Task details »
Among the entries below, count each line holding the word "heuristic". Write only the number.

[[ Supplied information open ]]

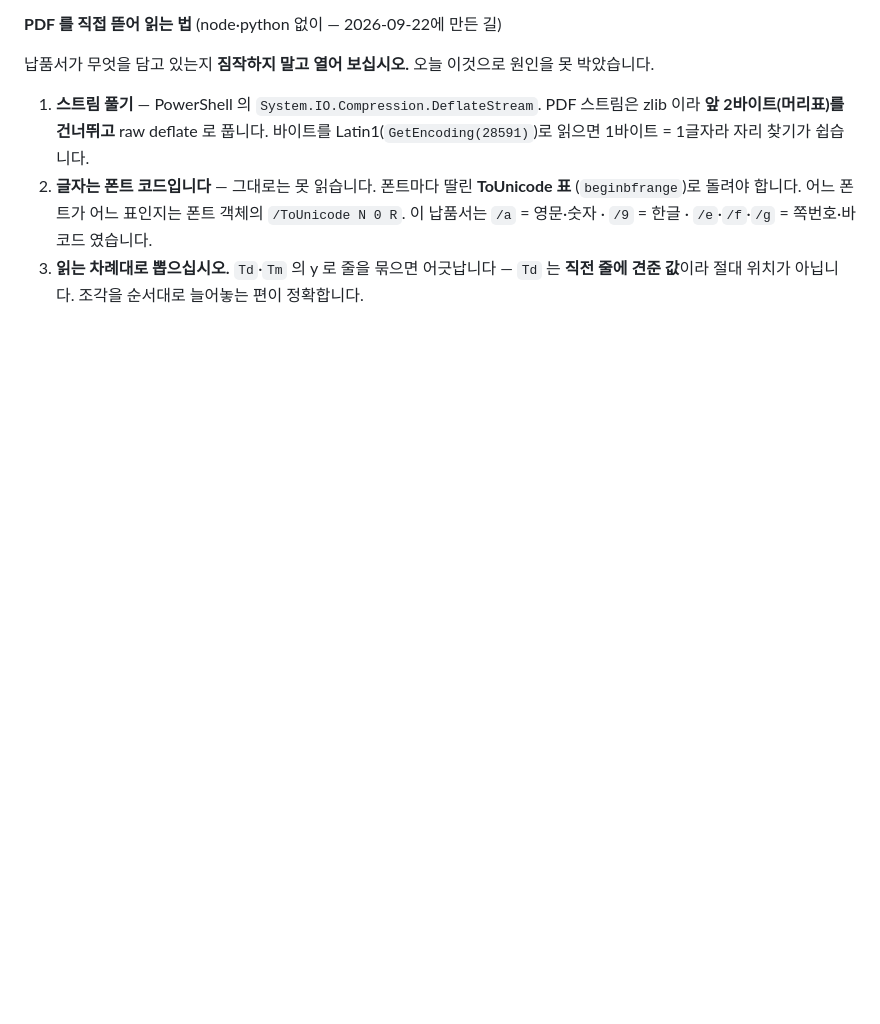
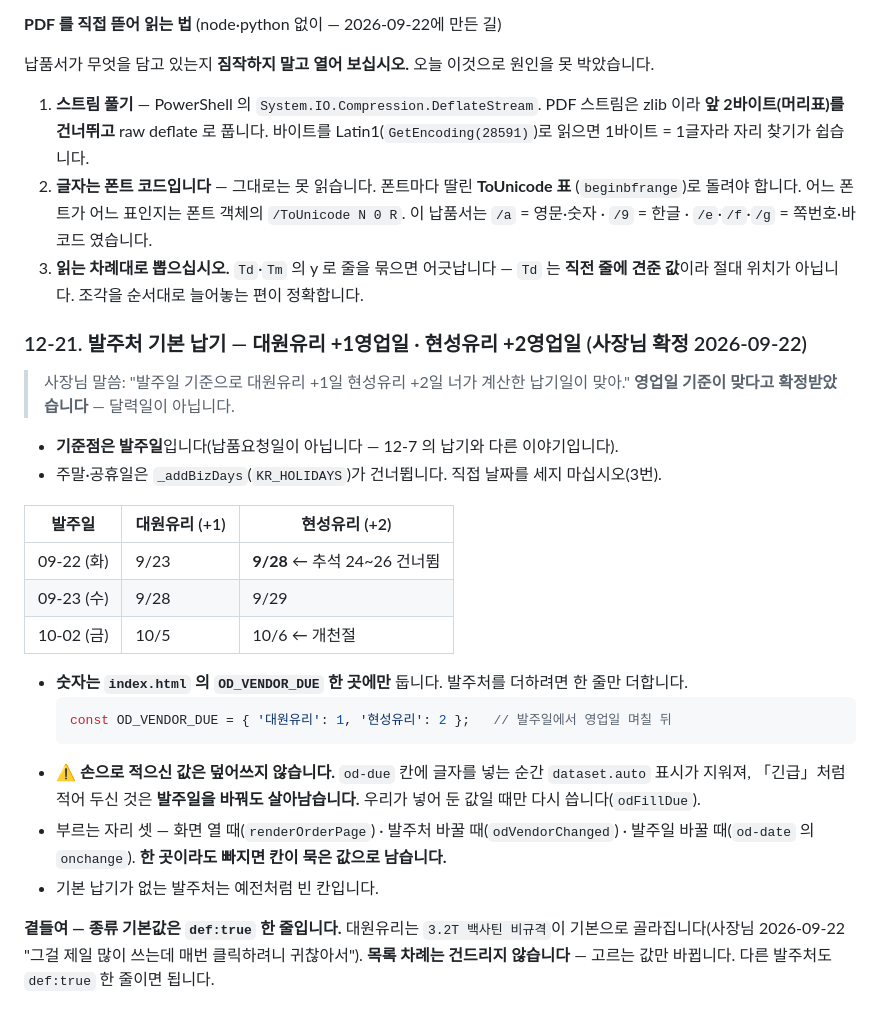
Before and after one commit to ybnd-yebin/ybn-inventory, a Markdown page: CLAUDE.md, the part around the change. Rendered like a GitHub page; blank space fills up the shorter version.

Commit message:
발주처 기본 납기를 정본에 — 대원유리 +1 · 현성유리 +2 영업일
사장님 확정 2026-09-22: "발주일 기준으로 대원유리 +1일 현성유리 +2일
너가 계산한 납기일이 맞아." **영업일 기준**이 맞다고 확인받았습니다.

지금까지 코드에만 있어 다음 방이 모를 값이었습니다. CLAUDE.md 12-21 로 옮깁니다.
숫자는 `OD_VENDOR_DUE` 한 곳에만 두고, 문서에는 규칙과 함정만 적습니다.

함께 적은 것: 손으로 적은 납기는 덮어쓰지 않는다는 것(dataset.auto),
부르는 자리 셋, 그리고 종류 기본값 `def:true`.

Co-Authored-By: Claude Opus 5 <noreply@anthropic.com>

````diff
--- a/CLAUDE.md
+++ b/CLAUDE.md
@@ -1269,3 +1269,32 @@ R)  600X0X2255X0 1                                     ← 괄호와 R 이 뒷
    이 납품서는 `/a` = 영문·숫자 · `/9` = 한글 · `/e`·`/f`·`/g` = 쪽번호·바코드 였습니다.
 3. **읽는 차례대로 뽑으십시오.** `Td`·`Tm` 의 y 로 줄을 묶으면 어긋납니다 —
    `Td` 는 **직전 줄에 견준 값**이라 절대 위치가 아닙니다. 조각을 순서대로 늘어놓는 편이 정확합니다.
+
+### 12-21. 발주처 기본 납기 — 대원유리 **+1영업일** · 현성유리 **+2영업일** (사장님 확정 2026-09-22)
+
+> 사장님 말씀: "발주일 기준으로 대원유리 +1일 현성유리 +2일 너가 계산한 납기일이 맞아."
+> **영업일 기준이 맞다고 확정받았습니다** — 달력일이 아닙니다.
+
+- **기준점은 발주일**입니다(납품요청일이 아닙니다 — 12-7 의 납기와 다른 이야기입니다).
+- 주말·공휴일은 `_addBizDays`(`KR_HOLIDAYS`)가 건너뜁니다. 직접 날짜를 세지 마십시오(3번).
+
+| 발주일 | 대원유리 (+1) | 현성유리 (+2) |
+|---|---|---|
+| 09-22 (화) | 9/23 | **9/28** ← 추석 24~26 건너뜀 |
+| 09-23 (수) | 9/28 | 9/29 |
+| 10-02 (금) | 10/5 | 10/6 ← 개천절 |
+
+- **숫자는 `index.html` 의 `OD_VENDOR_DUE` 한 곳에만** 둡니다. 발주처를 더하려면 한 줄만 더합니다.
+  ```js
+  const OD_VENDOR_DUE = { '대원유리': 1, '현성유리': 2 };   // 발주일에서 영업일 며칠 뒤
+  ```
+- ⚠ **손으로 적으신 값은 덮어쓰지 않습니다.** `od-due` 칸에 글자를 넣는 순간
+  `dataset.auto` 표시가 지워져, 「긴급」처럼 적어 두신 것은 **발주일을 바꿔도 살아남습니다.**
+  우리가 넣어 둔 값일 때만 다시 씁니다(`odFillDue`).
+- 부르는 자리 셋 — 화면 열 때(`renderOrderPage`) · 발주처 바꿀 때(`odVendorChanged`) ·
+  발주일 바꿀 때(`od-date` 의 `onchange`). **한 곳이라도 빠지면 칸이 묵은 값으로 남습니다.**
+- 기본 납기가 없는 발주처는 예전처럼 빈 칸입니다.
+
+**곁들여 — 종류 기본값은 `def:true` 한 줄입니다.** 대원유리는 `3.2T 백사틴 비규격`이
+기본으로 골라집니다(사장님 2026-09-22 "그걸 제일 많이 쓰는데 매번 클릭하려니 귀찮아서").
+**목록 차례는 건드리지 않습니다** — 고르는 값만 바뀝니다. 다른 발주처도 `def:true` 한 줄이면 됩니다.
````
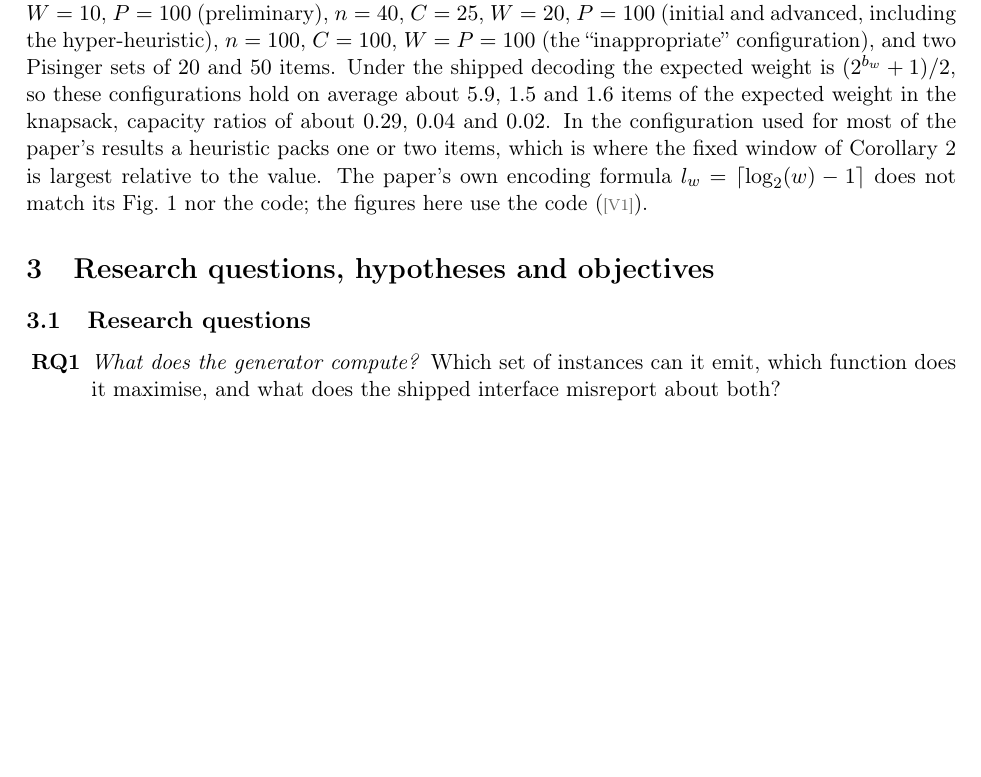
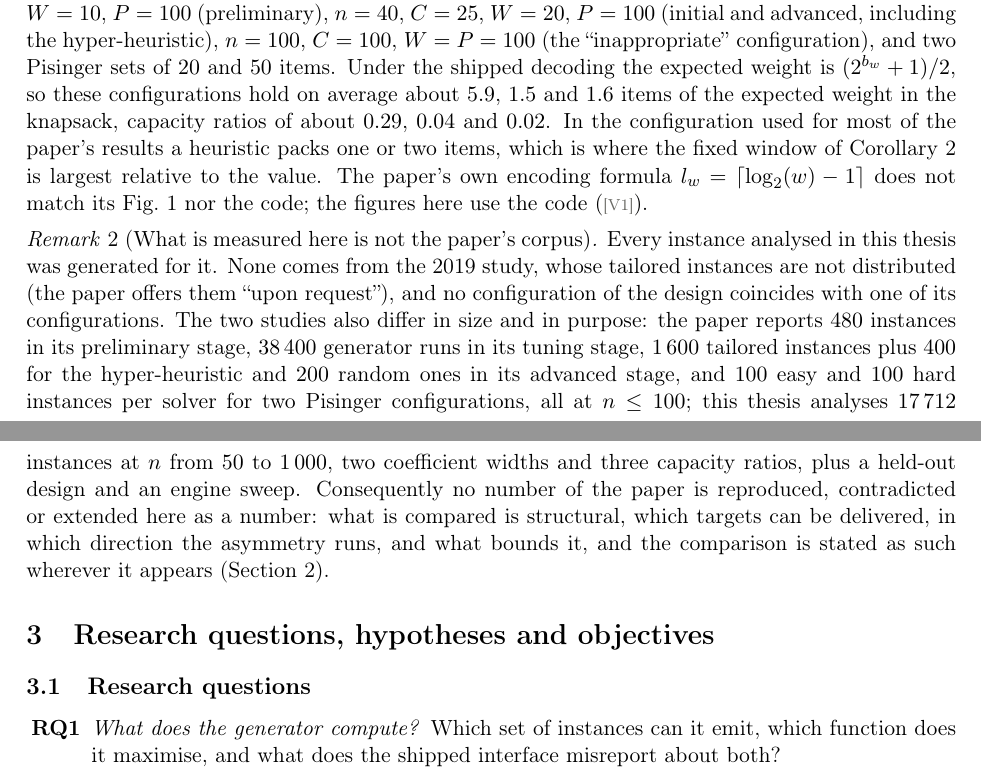
Before and after one commit to a00843399PACG/MCCThesisAD2026, a LaTeX thesis (Thesis_Formalization_A1star.tex): part of page 4 of 25 before the commit and two parts of pages 4 and 5 of 25 after it, the two joined at a grey line, cut so that both start at the same text, the shorter picture padded with empty space. Compiled offline with pdfLaTeX.

Commit message:
State that the instances analysed are not the corpus of the 2019 paper
The document listed the paper's configurations but never said that every instance analysed
here was generated for this thesis, that none of the paper's tailored instances is used (they
are not distributed), that no configuration of the design coincides with one of its
configurations, and that the two studies differ in size: 480 preliminary, 38400 tuning runs,
1600 advanced plus 400 for the hyper-heuristic, all at n <= 100, against 17712 instances at n
from 50 to 1000 here. A remark now says it, and draws the consequence: no number of the paper
is reproduced or contradicted as a number, only structural claims are compared.

```diff
--- a/Thesis_Formalization_A1star.tex
+++ b/Thesis_Formalization_A1star.tex
@@ -238,6 +238,21 @@ used for most of the paper's results a heuristic packs one or two items, which i
 the fixed window of Corollary~\ref{cor:regret} is largest relative to the value. The paper's
 own encoding formula $l_w=\lceil\log_2(w)-1\rceil$ does not match its Fig.~1 nor the code;
 the figures here use the code (\evid{V1}).
+\end{remark}
+
+\begin{remark}[What is measured here is not the paper's corpus]\label{rem:notpapercorpus}
+Every instance analysed in this thesis was generated for it. None comes from the 2019 study,
+whose tailored instances are not distributed (the paper offers them ``upon request''), and no
+configuration of the design coincides with one of its configurations. The two studies also
+differ in size and in purpose: the paper reports $480$ instances in its preliminary stage,
+$38\,400$ generator runs in its tuning stage, $1\,600$ tailored instances plus $400$ for the
+hyper-heuristic and $200$ random ones in its advanced stage, and $100$ easy and $100$ hard
+instances per solver for two Pisinger configurations, all at $n\le100$; this thesis analyses
+$17\,712$ instances at $n$ from $50$ to $1\,000$, two coefficient widths and three capacity
+ratios, plus a held-out design and an engine sweep. Consequently no number of the paper is
+reproduced, contradicted or extended here as a number: what is compared is structural, which
+targets can be delivered, in which direction the asymmetry runs, and what bounds it, and the
+comparison is stated as such wherever it appears (Section~\ref{sec:prior}).
 \end{remark}
 
 % =====================================================================
```
Also changed, not shown: Thesis_Formalization_A1star.pdf, Thesis_Formalization_A1star.tex (2 more changed lines).
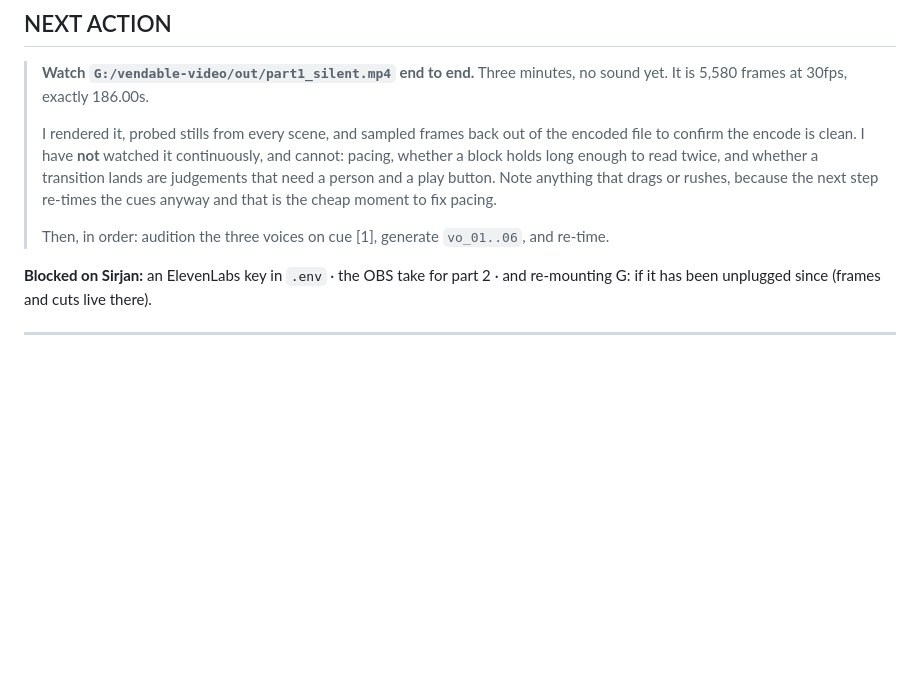
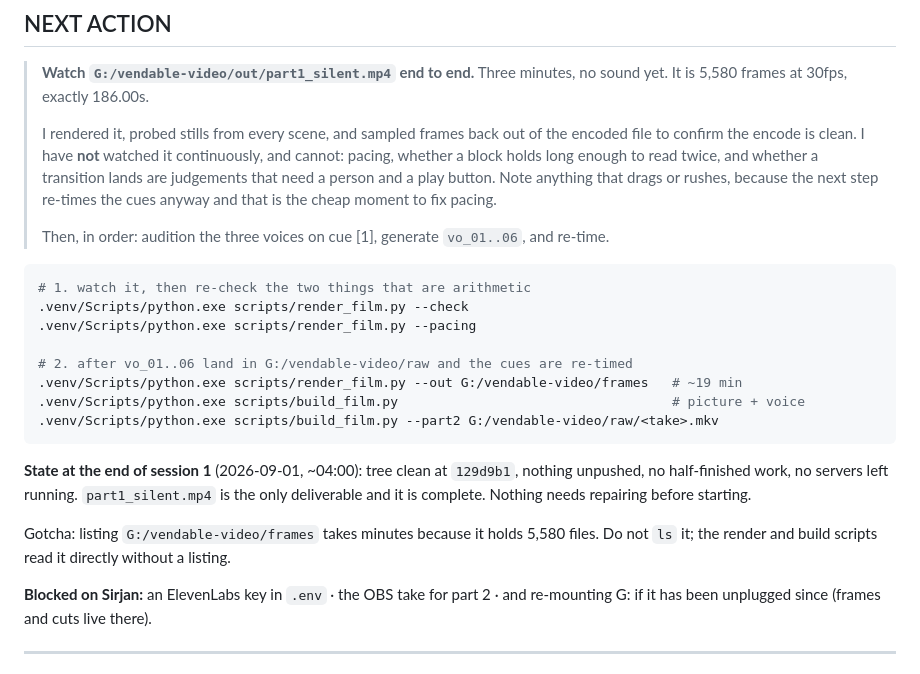
Before and after one commit to SirjanSingh/vendable, a Markdown page: docs/video/PRODUCTION.md, the part around the change. Drawn GitHub-style; blank space fills up the shorter version.

Commit message:
docs(video): session-1 checkpoint, with the exact commands session 2 starts from

````diff
--- a/docs/video/PRODUCTION.md
+++ b/docs/video/PRODUCTION.md
@@ -17,6 +17,24 @@ does not. Anyone picking this up cold reads the next block and starts there.
 > the next step re-times the cues anyway and that is the cheap moment to fix pacing.
 >
 > Then, in order: audition the three voices on cue [1], generate `vo_01..06`, and re-time.
+
+```bash
+# 1. watch it, then re-check the two things that are arithmetic
+.venv/Scripts/python.exe scripts/render_film.py --check
+.venv/Scripts/python.exe scripts/render_film.py --pacing
+
+# 2. after vo_01..06 land in G:/vendable-video/raw and the cues are re-timed
+.venv/Scripts/python.exe scripts/render_film.py --out G:/vendable-video/frames   # ~19 min
+.venv/Scripts/python.exe scripts/build_film.py                                   # picture + voice
+.venv/Scripts/python.exe scripts/build_film.py --part2 G:/vendable-video/raw/<take>.mkv
+```
+
+**State at the end of session 1** (2026-09-01, ~04:00): tree clean at `129d9b1`, nothing
+unpushed, no half-finished work, no servers left running. `part1_silent.mp4` is the only
+deliverable and it is complete. Nothing needs repairing before starting.
+
+Gotcha: listing `G:/vendable-video/frames` takes minutes because it holds 5,580 files. Do not
+`ls` it; the render and build scripts read it directly without a listing.
 
 **Blocked on Sirjan:** an ElevenLabs key in `.env` · the OBS take for part 2 · and
 re-mounting G: if it has been unplugged since (frames and cuts live there).
````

[[ Supplied information closed ]]

Problem solution »
3